Facebook starts testing “Secret Conversations” encryption for Messenger

posted onAugust 2, 2016
by l33tdawg

Earlier this month, Facebook announced plans to offer end-to-end encryption in Messenger by the end of the summer. Now the company is starting to roll out the new feature, called Secret Conversations, to some people.

Android Police received several screenshots of the new feature, though it doesn’t seem to actually work yet. It’s also unclear if Facebook is only releasing Secret Conversations to beta testers at this point or offering it to some regular users as an A/B test.

Meet Moxie Marlinspike, the Anarchist Bringing Encryption to All of Us

posted onJuly 31, 2016
by l33tdawg

On the first day of the sprawling RSA security industry conference in San Francisco, a giant screen covering the wall of the Moscone Center’s cavernous lobby cycles through the names and headshots of keynote speakers: steely-eyed National Security Agency director Michael Rogers in a crisp military uniform; bearded and besuited Whitfield Diffie and Ron Rivest, legendary inventors of seminal encryption protocols that made the Internet safe for communication and commerce.

Snowden sped up sophistication of crypto, “it’s not a good thing”

posted onApril 26, 2016
by l33tdawg

Director of National Intelligence James Clapper said Monday that the Snowden revelations have sped up the sophistication of encryption by "about seven years," according to the Christian Science Monitor.

"From our standpoint, it’s not a good thing," Clapper reportedly said at CSM's breakfast event. When asked how he came up with that figure, he cited the National Security Agency.

Encryption backdoors: The brief history of an oxymoron

posted onApril 15, 2016
by l33tdawg

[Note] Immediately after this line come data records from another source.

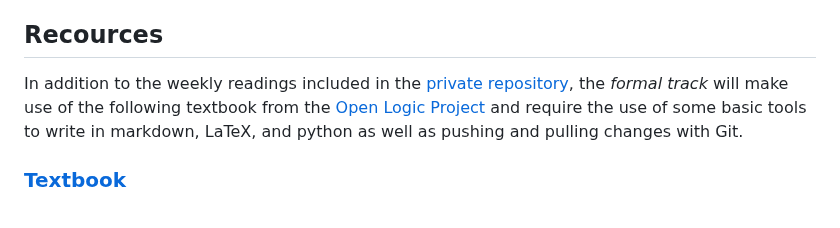
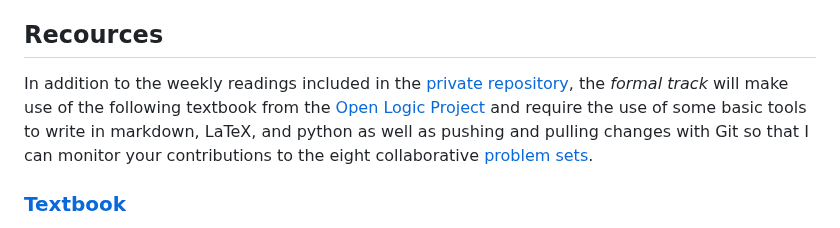
Before and after one commit to benbrastmckie/ModalHistory, a Markdown page: README.md, the part around the change. Rendered like a GitHub page.

Commit message:
added pset link

```diff
--- a/README.md
+++ b/README.md
@@ -37,7 +37,7 @@ There are two tracks to choose from where grades will be determined accordingly:
 
 ## Recources
 
-In addition to the weekly readings included in the [private repository](https://github.com/benbrastmckie/ModalHistoryPrivate), the _formal track_ will make use of the following textbook from the [Open Logic Project](https://openlogicproject.org/) and require the use of some basic tools to write in markdown, LaTeX, and python as well as pushing and pulling changes with Git.
+In addition to the weekly readings included in the [private repository](https://github.com/benbrastmckie/ModalHistoryPrivate), the _formal track_ will make use of the following textbook from the [Open Logic Project](https://openlogicproject.org/) and require the use of some basic tools to write in markdown, LaTeX, and python as well as pushing and pulling changes with Git so that I can monitor your contributions to the eight collaborative [problem sets](https://github.com/benbrastmckie/ModalHistoryPrivate?tab=readme-ov-file#problem-sets).
 
 ### [Textbook](https://github.com/benbrastmckie/OpenLogic/tree/master/courses/boxes-and-diamonds)
 
```
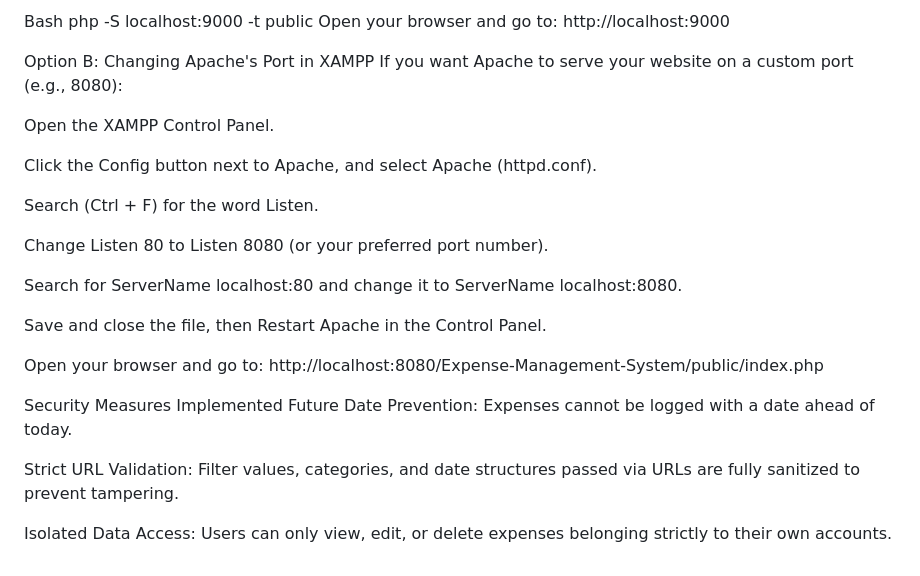
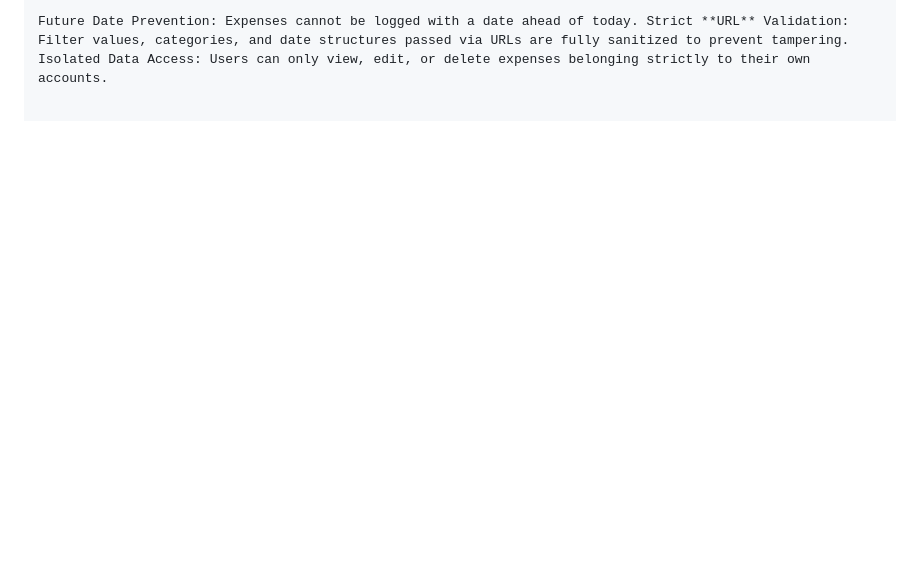
Before and after one commit to AhmedSelim04/Expense-Management-System, a Markdown page: README.md, the part around one of its changes. GitHub-like rendering; blank space fills up the shorter version.

```diff
--- a/README.md
+++ b/README.md
@@ -86,28 +41 @@ Run the PHP server on any port you want (e.g., port 9000):
-Bash
-php -S localhost:9000 -t public
-Open your browser and go to: http://localhost:9000
-
-Option B: Changing Apache's Port in XAMPP
-If you want Apache to serve your website on a custom port (e.g., 8080):
-
-Open the XAMPP Control Panel.
-
-Click the Config button next to Apache, and select Apache (httpd.conf).
-
-Search (Ctrl + F) for the word Listen.
-
-Change Listen 80 to Listen 8080 (or your preferred port number).
-
-Search for ServerName localhost:80 and change it to ServerName localhost:8080.
-
-Save and close the file, then Restart Apache in the Control Panel.
-
-Open your browser and go to:
-http://localhost:8080/Expense-Management-System/public/index.php
-
-Security Measures Implemented
-Future Date Prevention: Expenses cannot be logged with a date ahead of today.
-
-Strict URL Validation: Filter values, categories, and date structures passed via URLs are fully sanitized to prevent tampering.
-
-Isolated Data Access: Users can only view, edit, or delete expenses belonging strictly to their own accounts.
+Future Date Prevention: Expenses cannot be logged with a date ahead of today. Strict **URL** Validation: Filter values, categories, and date structures passed via URLs are fully sanitized to prevent tampering. Isolated Data Access: Users can only view, edit, or delete expenses belonging strictly to their own accounts.
```
Also changed, not shown: other parts of README.md (+18 -63 lines).
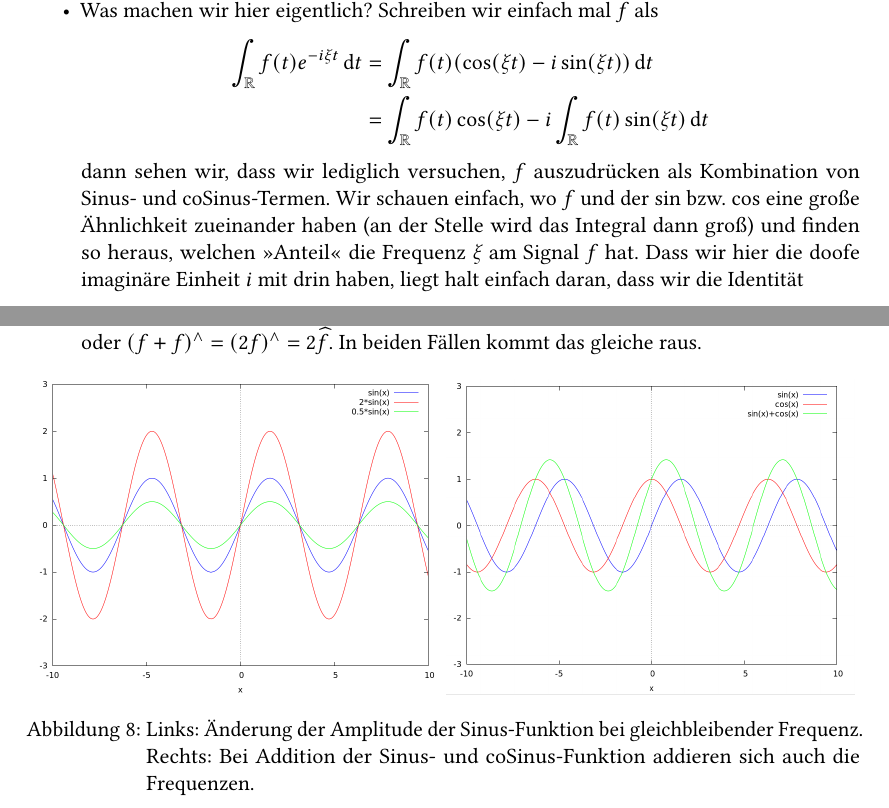
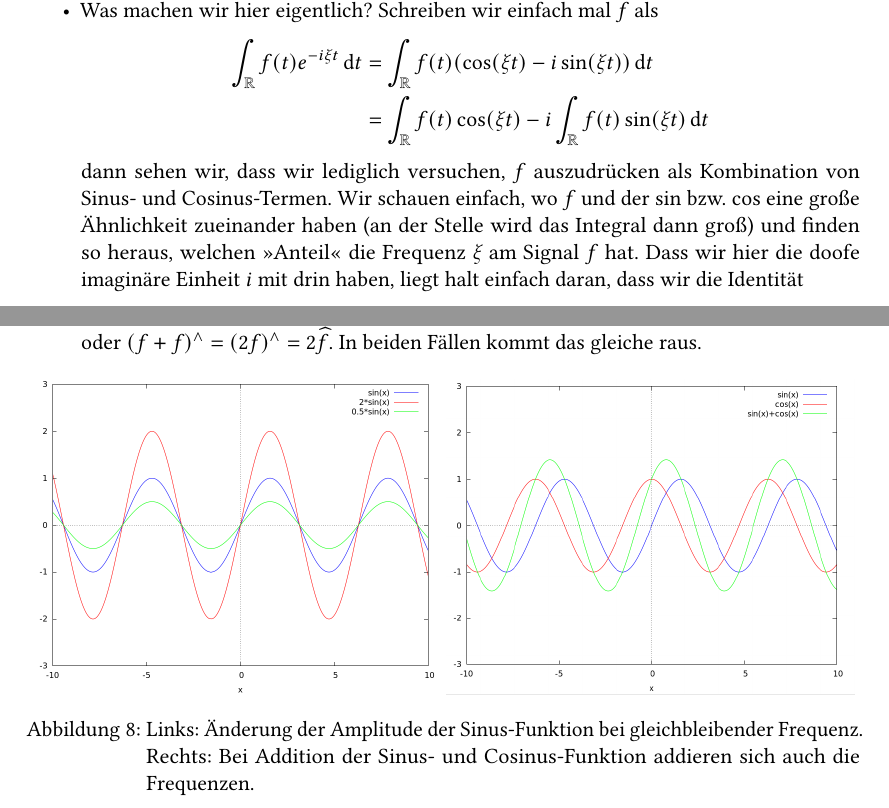
Before and after one commit to manpau1991/hjkl, a LaTeX document (Bildverarbeitung/Zusammenfassung/Zusammenfassung.tex, which reads Bildverarbeitung/Zusammenfassung/Kapitel/Fourier.tex): two parts of pages 6 and 10 of 14, joined at a grey line, cut so that both start at the same text. Compiled offline with pdfLaTeX.

Commit message:
BV -> fixed typo correction of Sepp

```diff
--- a/Bildverarbeitung/Zusammenfassung/Kapitel/Fourier.tex
+++ b/Bildverarbeitung/Zusammenfassung/Kapitel/Fourier.tex
@@ -25,7 +25,7 @@ die Fourier-Transformierte von $ c $.
 &= \int_{\R} f(t) \cos(\xi t) - i \int_{\R} f(t) \sin(\xi t) \dif t
 \end{align*}
 dann sehen wir, dass wir lediglich versuchen, $ f $ auszudrücken als Kombination von Sinus- und
-coSinus-Termen. Wir schauen einfach, wo $ f $ und der $ \sin $ bzw. $ \cos $ eine große Ähnlichkeit
+Cosinus-Termen. Wir schauen einfach, wo $ f $ und der $ \sin $ bzw. $ \cos $ eine große Ähnlichkeit
 zueinander haben (an der Stelle wird das Integral dann groß) und finden so heraus, welchen
 \enquote{Anteil} die Frequenz $ \xi $ am Signal $ f $ hat. Dass wir hier die doofe imaginäre
 Einheit $ i $ mit drin haben, liegt halt einfach daran, dass wir die Identität
@@ -265,7 +265,7 @@ Fouriertransformierte besonders schnell berechnen wollen.
         \includegraphics[width=\linewidth]{Bilder/FT_Linear2}
       \end{minipage}
       \caption{Links: Änderung der Amplitude der Sinus-Funktion bei gleichbleibender Frequenz.
-        Rechts: Bei Addition der Sinus- und coSinus-Funktion addieren sich auch die Frequenzen.}
+        Rechts: Bei Addition der Sinus- und Cosinus-Funktion addieren sich auch die Frequenzen.}
       \label{fig:FT_Linear}
     \end{figure}
 
```
Also changed, not shown: Bildverarbeitung/Zusammenfassung/Zusammenfassung.pdf, Bildverarbeitung/Zusammenfassung/Kapitel/Fourier.tex (4 more changed lines).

Over the past year, we’ve heard politicians the world over discussing the need for governments to be able to bypass encryption. Major Silicon Valley powers like Apple and Google have repeatedly told lawmakers that they can’t be given access to the encrypted services they provide for their users, with or without a warrant, because they don’t have that access themselves – only the user has the encryption key.

Documents Show FBI Deployed Software Exploits To Break Encryption Back In 2003

posted onApril 15, 2016
by l33tdawg

 Documents FOIA'ed by Ryan Shapiro and shared with the New York Times shed some new light on previous FBI efforts to break encryption. Back in 2003, the FBI was investigating an animal rights group for possibly sabotaging companies that used animals for testing. The FBI's Department of Cutesy Investigation Names dubbed this "Operation Trail Mix," which I'm sure endeared it to the agents on the case. At the center of the investigation were emails the FBI couldn't read. But it found a way.